— WHAT NEEDS TO BE DONE —
What is needed is an exact copy of the records below, without the pictures.

◇ ◇ ◇ ◇

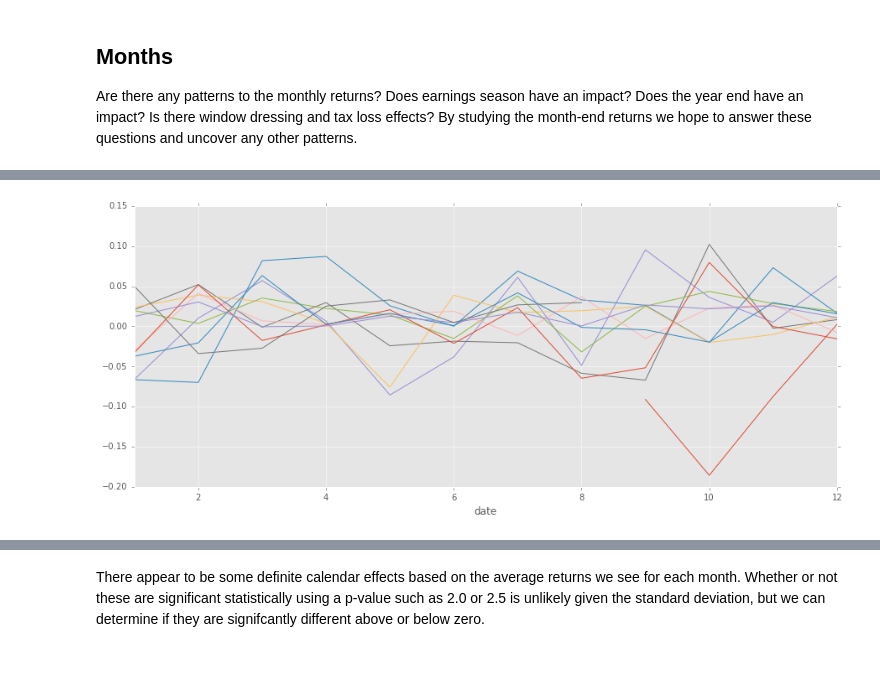
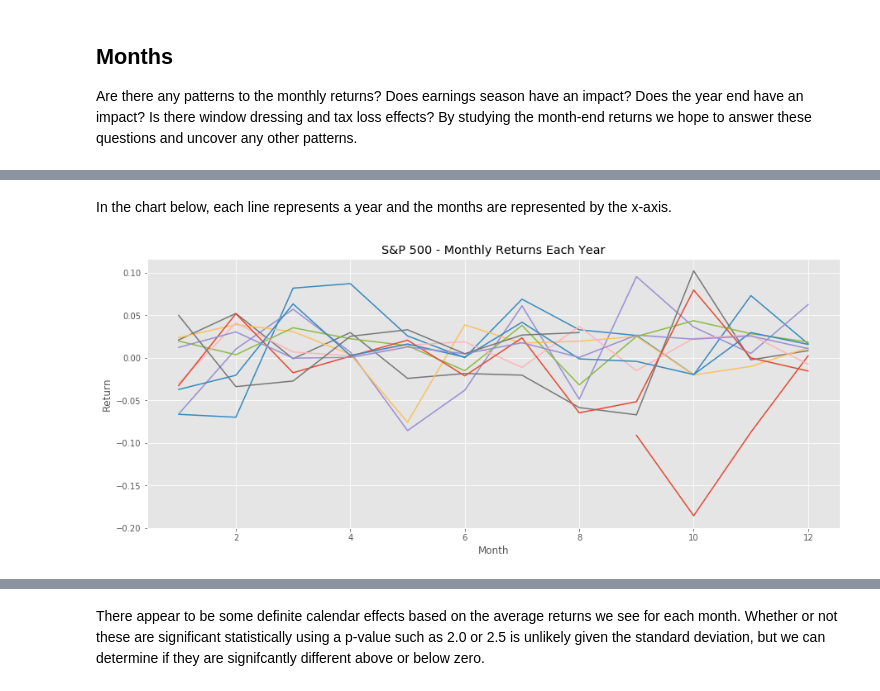
Before and after one commit to aandres99/SP500-Studies, a Jupyter notebook: SP500_When.ipynb, the cells around one changed output, grey strips where cells are left out. Cells and saved outputs as stored; diff of their text form; code cells hidden in the pictures; blank space fills up the shorter version.

Commit message:
Added more commentary and graph labels

```diff
--- a/SP500_When.ipynb
+++ b/SP500_When.ipynb
@@ -147,4 +172,9 @@ pivoted
+# %% [markdown]
+In the chart below, each line represents a year and the months are represented by the x-axis.
 # %%
-pivoted.plot(legend=False, figsize=(15,6));
+pivoted.plot(legend=False, figsize=(15,6))
+plt.title('S&P 500 - Monthly Returns Each Year')
+plt.ylabel('Return')
+plt.xlabel('Month');
 # %% [output]
-[figure, old version]
+[figure, new version]
```
Also changed, not shown: parts of 14 cells of this notebook.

◇ ◇ ◇ ◇

— EXERCISE RESPONSE —
Before and after one commit to aandres99/SP500-Studies, a Jupyter notebook: SP500_When.ipynb, the cells around one changed output, grey strips where cells are left out. Cells and saved outputs as stored; diff of their text form; code cells hidden in the pictures; blank space fills up the shorter version.

Commit message:
Added more commentary and graph labels

```diff
--- a/SP500_When.ipynb
+++ b/SP500_When.ipynb
@@ -147,4 +172,9 @@ pivoted
+# %% [markdown]
+In the chart below, each line represents a year and the months are represented by the x-axis.
 # %%
-pivoted.plot(legend=False, figsize=(15,6));
+pivoted.plot(legend=False, figsize=(15,6))
+plt.title('S&P 500 - Monthly Returns Each Year')
+plt.ylabel('Return')
+plt.xlabel('Month');
 # %% [output]
-[figure, old version]
+[figure, new version]
```
Also changed, not shown: parts of 14 cells of this notebook.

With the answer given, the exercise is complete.